The Hero sides with the Parliament and the Puritan party from motives of patriotism, and is therefore banished from Grange by his father, who is a Romanist.
ut a learned treatise on some abstruse science, which generally set Bessie and Bertram yawning, so that the reading was not much of a treat to them. Talking was not allowed from any one until the children's lessons were learned, and not greatly indulged in then. Later in the day, after the dairy had been visited and the kitchen inspected, the spinning-wheels were brought out, and the maids, who had finished their household and dairy work, were set down to spin.

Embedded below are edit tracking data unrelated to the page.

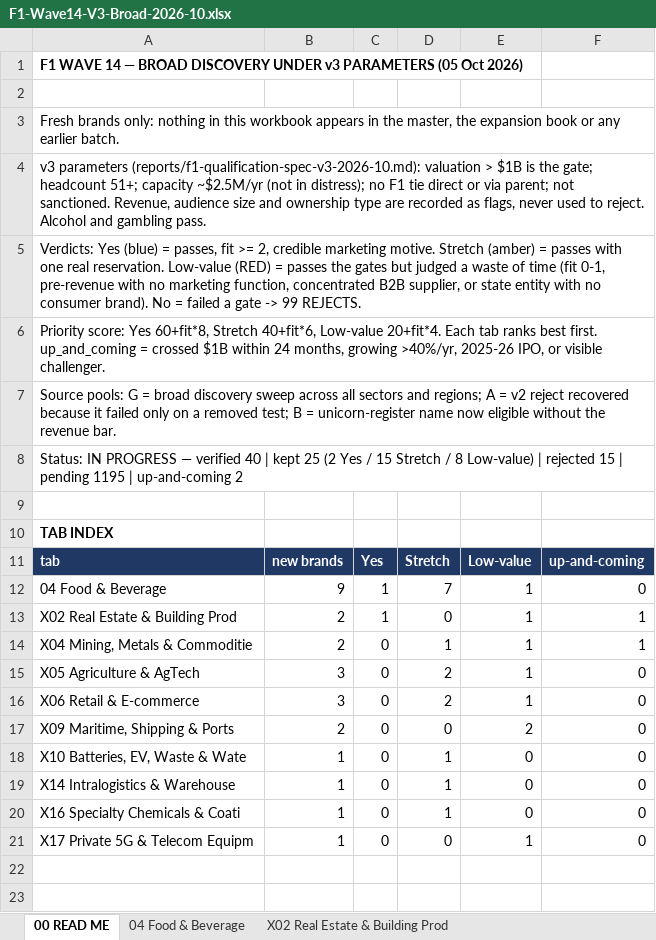
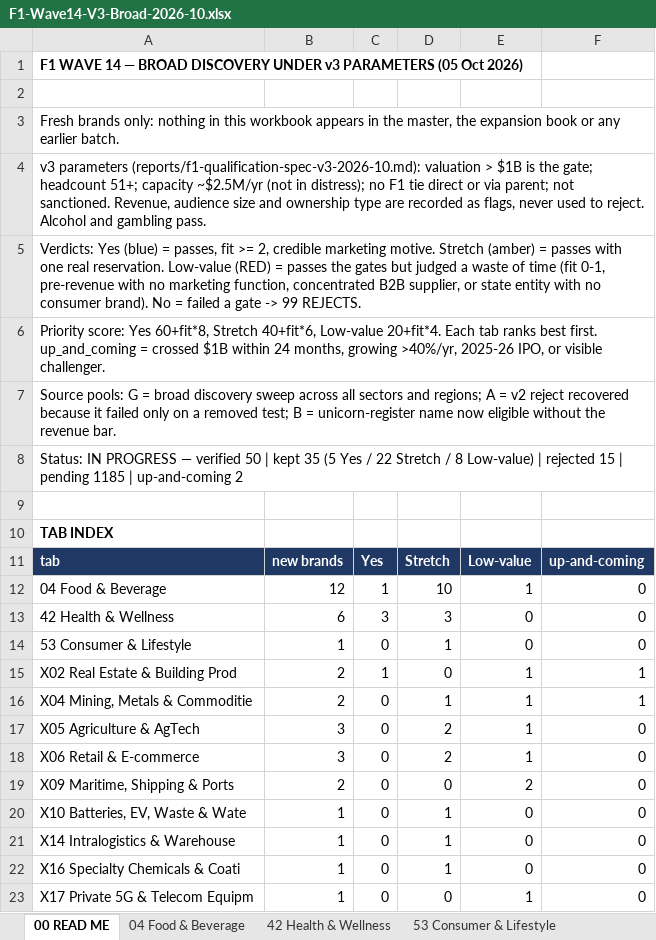
Before and after one commit to rahulgopalan42/rg42, an Excel workbook: reports/F1-Wave14-V3-Broad-2026-10.xlsx, sheet 00 READ ME, drawn as a sheet; values as stored, in another font and other column widths than the file's, no borders; the diff names each change by its address in the sheet, - before the commit and + after, or states it on an @@ line.

```diff
--- a/reports/F1-Wave14-V3-Broad-2026-10.xlsx (sheet 00 READ ME)
+++ b/reports/F1-Wave14-V3-Broad-2026-10.xlsx (sheet 00 READ ME)
+sheet tab: 42 Health & Wellness
+sheet tab: 53 Consumer & Lifestyle
-A8: …— verified 40 | kept 25 (2 Yes / 15 Stretch / 8 Low-value) | rejected 15 | pending 1195 | up-and-coming…
+A8: …— verified 50 | kept 35 (5 Yes / 22 Stretch / 8 Low-value) | rejected 15 | pending 1185 | up-and-coming…
-B12: 9
+B12: 12
-D12: 7
+D12: 10
+row 13: 42 Health & Wellness | 6 | 3 | 3 | 0 | 0
+row 14: 53 Consumer & Lifestyle | 1 | 0 | 1 | 0 | 0
```
Also changed, not shown: sheet 04 Food & Beverage, sheet 98 PENDING.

Harry had escaped from his aunt's dominion now, but his idle life was a great eyesore to her, so that she took care no one else should share it. Under these circumstances it is easy to understand that, without at all intending it, a sort of suppression of what was really going on between the two young men took place when they were with the rest of the family. That Gilbert Clayton was as staunch a Cavalier as themselves was taken for granted; while he thought they fully understood his principles and the cause he was engaged in, and believed it wa